[Opening Records to process section]
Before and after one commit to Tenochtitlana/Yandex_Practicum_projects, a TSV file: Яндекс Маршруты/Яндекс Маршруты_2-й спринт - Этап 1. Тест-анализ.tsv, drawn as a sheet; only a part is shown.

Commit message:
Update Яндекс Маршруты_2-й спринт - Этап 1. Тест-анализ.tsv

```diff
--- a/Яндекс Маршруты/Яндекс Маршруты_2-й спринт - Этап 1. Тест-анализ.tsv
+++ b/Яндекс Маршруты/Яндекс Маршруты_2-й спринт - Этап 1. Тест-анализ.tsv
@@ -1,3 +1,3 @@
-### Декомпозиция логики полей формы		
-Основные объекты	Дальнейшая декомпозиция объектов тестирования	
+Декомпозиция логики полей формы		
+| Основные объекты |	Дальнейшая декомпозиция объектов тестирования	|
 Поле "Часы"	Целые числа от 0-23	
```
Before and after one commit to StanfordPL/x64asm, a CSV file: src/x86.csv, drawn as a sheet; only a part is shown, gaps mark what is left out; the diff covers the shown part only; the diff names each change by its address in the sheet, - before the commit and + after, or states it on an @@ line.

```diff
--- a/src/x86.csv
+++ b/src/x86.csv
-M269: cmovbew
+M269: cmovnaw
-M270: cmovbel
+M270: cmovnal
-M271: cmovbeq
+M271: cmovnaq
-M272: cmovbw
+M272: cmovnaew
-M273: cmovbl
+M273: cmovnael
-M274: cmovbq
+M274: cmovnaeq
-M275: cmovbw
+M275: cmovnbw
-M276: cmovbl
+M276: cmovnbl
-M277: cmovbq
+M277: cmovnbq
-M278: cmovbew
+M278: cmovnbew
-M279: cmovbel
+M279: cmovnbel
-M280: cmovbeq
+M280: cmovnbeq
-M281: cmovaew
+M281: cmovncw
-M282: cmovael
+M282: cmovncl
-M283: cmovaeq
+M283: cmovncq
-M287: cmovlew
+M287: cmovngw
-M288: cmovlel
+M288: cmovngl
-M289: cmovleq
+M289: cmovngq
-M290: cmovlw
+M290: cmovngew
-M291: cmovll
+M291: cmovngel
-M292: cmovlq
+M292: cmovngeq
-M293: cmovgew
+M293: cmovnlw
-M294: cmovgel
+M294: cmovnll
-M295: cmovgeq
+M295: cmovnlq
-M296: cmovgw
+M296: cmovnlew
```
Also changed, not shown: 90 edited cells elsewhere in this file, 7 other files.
[Closing Records to process section]
Considering the records line by line, how many lines hold the string "логики"? Say only the number.

Expected output: 2